» ACTIVITY
From the data below, copy out every line in which the word "nancy" occurs.
** Opening PROVIDED MATERIAL block **
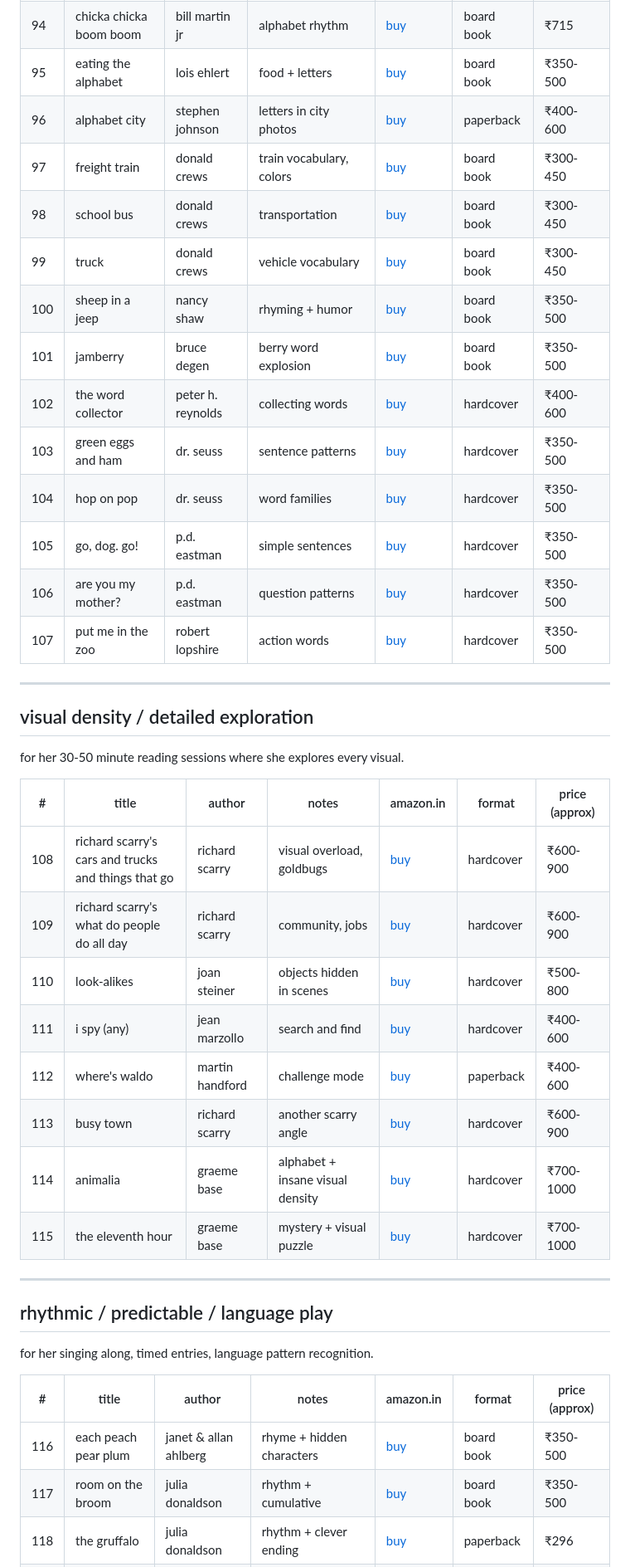
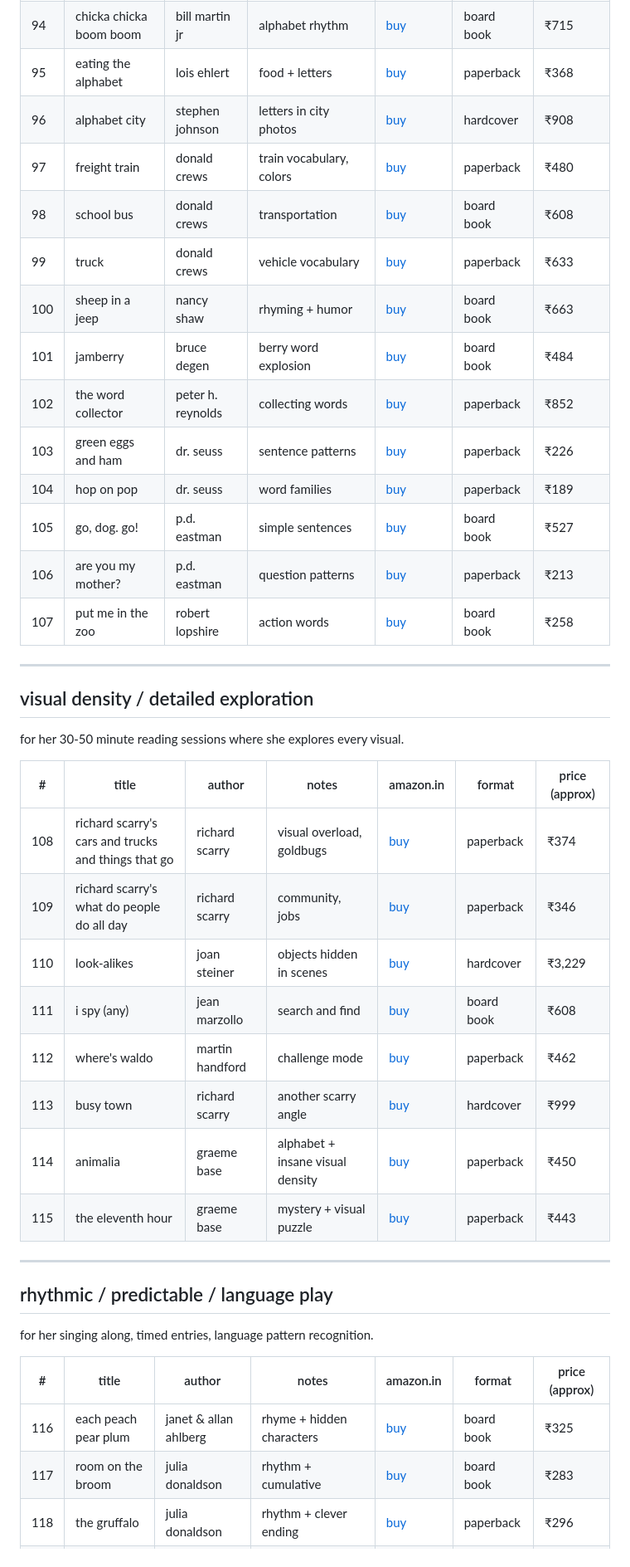
Before and after one commit to workinprogmess/homeschooling, a Markdown page: resources/temp-100-books-recommendations.md, the part around one of its changes. Shown at 83% size. Drawn GitHub-style.

```diff
--- a/resources/temp-100-books-recommendations.md
+++ b/resources/temp-100-books-recommendations.md
@@ -189,17 +189,17 @@ she has richard scarry's biggest word book ever. vocabulary explosion phase.
 | 94 | chicka chicka boom boom | bill martin jr | alphabet rhythm | [buy](https://www.amazon.in/dp/1442450703) | board book | ₹715 |
-| 95 | eating the alphabet | lois ehlert | food + letters | [buy](https://www.amazon.in/s?k=eating+the+alphabet+lois+ehlert) | board book | ₹350-500 |
-| 96 | alphabet city | stephen johnson | letters in city photos | [buy](https://www.amazon.in/s?k=alphabet+city+stephen+johnson) | paperback | ₹400-600 |
-| 97 | freight train | donald crews | train vocabulary, colors | [buy](https://www.amazon.in/s?k=freight+train+donald+crews) | board book | ₹300-450 |
-| 98 | school bus | donald crews | transportation | [buy](https://www.amazon.in/s?k=school+bus+donald+crews) | board book | ₹300-450 |
-| 99 | truck | donald crews | vehicle vocabulary | [buy](https://www.amazon.in/s?k=truck+donald+crews) | board book | ₹300-450 |
-| 100 | sheep in a jeep | nancy shaw | rhyming + humor | [buy](https://www.amazon.in/s?k=sheep+in+a+jeep+nancy+shaw) | board book | ₹350-500 |
-| 101 | jamberry | bruce degen | berry word explosion | [buy](https://www.amazon.in/s?k=jamberry+bruce+degen) | board book | ₹350-500 |
-| 102 | the word collector | peter h. reynolds | collecting words | [buy](https://www.amazon.in/s?k=the+word+collector+peter+reynolds) | hardcover | ₹400-600 |
-| 103 | green eggs and ham | dr. seuss | sentence patterns | [buy](https://www.amazon.in/s?k=green+eggs+and+ham+dr+seuss) | hardcover | ₹350-500 |
-| 104 | hop on pop | dr. seuss | word families | [buy](https://www.amazon.in/s?k=hop+on+pop+dr+seuss) | hardcover | ₹350-500 |
-| 105 | go, dog. go! | p.d. eastman | simple sentences | [buy](https://www.amazon.in/s?k=go+dog+go+pd+eastman) | hardcover | ₹350-500 |
-| 106 | are you my mother? | p.d. eastman | question patterns | [buy](https://www.amazon.in/s?k=are+you+my+mother+pd+eastman) | hardcover | ₹350-500 |
-| 107 | put me in the zoo | robert lopshire | action words | [buy](https://www.amazon.in/s?k=put+me+in+the+zoo+robert+lopshire) | hardcover | ₹350-500 |
+| 95 | eating the alphabet | lois ehlert | food + letters | [buy](https://www.amazon.in/s?k=eating+the+alphabet+lois+ehlert) | paperback | ₹368 |
+| 96 | alphabet city | stephen johnson | letters in city photos | [buy](https://www.amazon.in/s?k=alphabet+city+stephen+johnson) | hardcover | ₹908 |
+| 97 | freight train | donald crews | train vocabulary, colors | [buy](https://www.amazon.in/s?k=freight+train+donald+crews) | paperback | ₹480 |
+| 98 | school bus | donald crews | transportation | [buy](https://www.amazon.in/s?k=school+bus+donald+crews) | board book | ₹608 |
+| 99 | truck | donald crews | vehicle vocabulary | [buy](https://www.amazon.in/s?k=truck+donald+crews) | paperback | ₹633 |
+| 100 | sheep in a jeep | nancy shaw | rhyming + humor | [buy](https://www.amazon.in/s?k=sheep+in+a+jeep+nancy+shaw) | board book | ₹663 |
+| 101 | jamberry | bruce degen | berry word explosion | [buy](https://www.amazon.in/s?k=jamberry+bruce+degen) | board book | ₹484 |
+| 102 | the word collector | peter h. reynolds | collecting words | [buy](https://www.amazon.in/s?k=the+word+collector+peter+reynolds) | paperback | ₹852 |
+| 103 | green eggs and ham | dr. seuss | sentence patterns | [buy](https://www.amazon.in/s?k=green+eggs+and+ham+dr+seuss) | paperback | ₹226 |
+| 104 | hop on pop | dr. seuss | word families | [buy](https://www.amazon.in/s?k=hop+on+pop+dr+seuss) | paperback | ₹189 |
+| 105 | go, dog. go! | p.d. eastman | simple sentences | [buy](https://www.amazon.in/s?k=go+dog+go+pd+eastman) | board book | ₹527 |
+| 106 | are you my mother? | p.d. eastman | question patterns | [buy](https://www.amazon.in/s?k=are+you+my+mother+pd+eastman) | paperback | ₹213 |
+| 107 | put me in the zoo | robert lopshire | action words | [buy](https://www.amazon.in/s?k=put+me+in+the+zoo+robert+lopshire) | board book | ₹258 |
 
 ---
 
@@ -209,14 +209,14 @@ for her 30-50 minute reading sessions where she explores every visual.
 
 | # | title | author | notes | amazon.in | format | price (approx) |
 |---|-------|--------|-------|-----------|--------|----------------|
-| 108 | richard scarry's cars and trucks and things that go | richard scarry | visual overload, goldbugs | [buy](https://www.amazon.in/s?k=richard+scarry+cars+trucks+things+that+go) | hardcover | ₹600-900 |
-| 109 | richard scarry's what do people do all day | richard scarry | community, jobs | [buy](https://www.amazon.in/s?k=richard+scarry+what+do+people+do+all+day) | hardcover | ₹600-900 |
-| 110 | look-alikes | joan steiner | objects hidden in scenes | [buy](https://www.amazon.in/s?k=look+alikes+joan+steiner) | hardcover | ₹500-800 |
-| 111 | i spy (any) | jean marzollo | search and find | [buy](https://www.amazon.in/s?k=i+spy+jean+marzollo) | hardcover | ₹400-600 |
-| 112 | where's waldo | martin handford | challenge mode | [buy](https://www.amazon.in/s?k=wheres+waldo+martin+handford) | paperback | ₹400-600 |
-| 113 | busy town | richard scarry | another scarry angle | [buy](https://www.amazon.in/s?k=richard+scarry+busy+town) | hardcover | ₹600-900 |
-| 114 | animalia | graeme base | alphabet + insane visual density | [buy](https://www.amazon.in/s?k=animalia+graeme+base) | hardcover | ₹700-1000 |
-| 115 | the eleventh hour | graeme base | mystery + visual puzzle | [buy](https://www.amazon.in/s?k=the+eleventh+hour+graeme+base) | hardcover | ₹700-1000 |
+| 108 | richard scarry's cars and trucks and things that go | richard scarry | visual overload, goldbugs | [buy](https://www.amazon.in/s?k=richard+scarry+cars+trucks+things+that+go) | paperback | ₹374 |
+| 109 | richard scarry's what do people do all day | richard scarry | community, jobs | [buy](https://www.amazon.in/s?k=richard+scarry+what+do+people+do+all+day) | paperback | ₹346 |
+| 110 | look-alikes | joan steiner | objects hidden in scenes | [buy](https://www.amazon.in/s?k=look+alikes+joan+steiner) | hardcover | ₹3,229 |
+| 111 | i spy (any) | jean marzollo | search and find | [buy](https://www.amazon.in/s?k=i+spy+jean+marzollo) | board book | ₹608 |
+| 112 | where's waldo | martin handford | challenge mode | [buy](https://www.amazon.in/s?k=wheres+waldo+martin+handford) | paperback | ₹462 |
+| 113 | busy town | richard scarry | another scarry angle | [buy](https://www.amazon.in/s?k=richard+scarry+busy+town) | hardcover | ₹999 |
+| 114 | animalia | graeme base | alphabet + insane visual density | [buy](https://www.amazon.in/s?k=animalia+graeme+base) | paperback | ₹450 |
+| 115 | the eleventh hour | graeme base | mystery + visual puzzle | [buy](https://www.amazon.in/s?k=the+eleventh+hour+graeme+base) | paperback | ₹443 |
 
 ---
 
@@ -226,6 +226,6 @@ for her singing along, timed entries, language pattern recognition.
 
 | # | title | author | notes | amazon.in | format | price (approx) |
 |---|-------|--------|-------|-----------|--------|----------------|
-| 116 | each peach pear plum | janet & allan ahlberg | rhyme + hidden characters | [buy](https://www.amazon.in/s?k=each+peach+pear+plum+ahlberg) | board book | ₹350-500 |
-| 117 | room on the broom | julia donaldson | rhythm + cumulative | [buy](https://www.amazon.in/s?k=room+on+the+broom+julia+donaldson) | board book | ₹350-500 |
+| 116 | each peach pear plum | janet & allan ahlberg | rhyme + hidden characters | [buy](https://www.amazon.in/s?k=each+peach+pear+plum+ahlberg) | board book | ₹325 |
+| 117 | room on the broom | julia donaldson | rhythm + cumulative | [buy](https://www.amazon.in/s?k=room+on+the+broom+julia+donaldson) | board book | ₹283 |
 | 118 | the gruffalo | julia donaldson | rhythm + clever ending | [buy](https://www.amazon.in/dp/1509804757) | paperback | ₹296 |
```
Also changed, not shown: other parts of resources/temp-100-books-recommendations.md (+85 -85 lines).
** Closing PROVIDED MATERIAL block **
» COMPLETED TASK
-| 100 | sheep in a jeep | nancy shaw | rhyming + humor | [buy](https://www.amazon.in/s?k=sheep+in+a+jeep+nancy+shaw) | board book | ₹350-500 |
+| 100 | sheep in a jeep | nancy shaw | rhyming + humor | [buy](https://www.amazon.in/s?k=sheep+in+a+jeep+nancy+shaw) | board book | ₹663 |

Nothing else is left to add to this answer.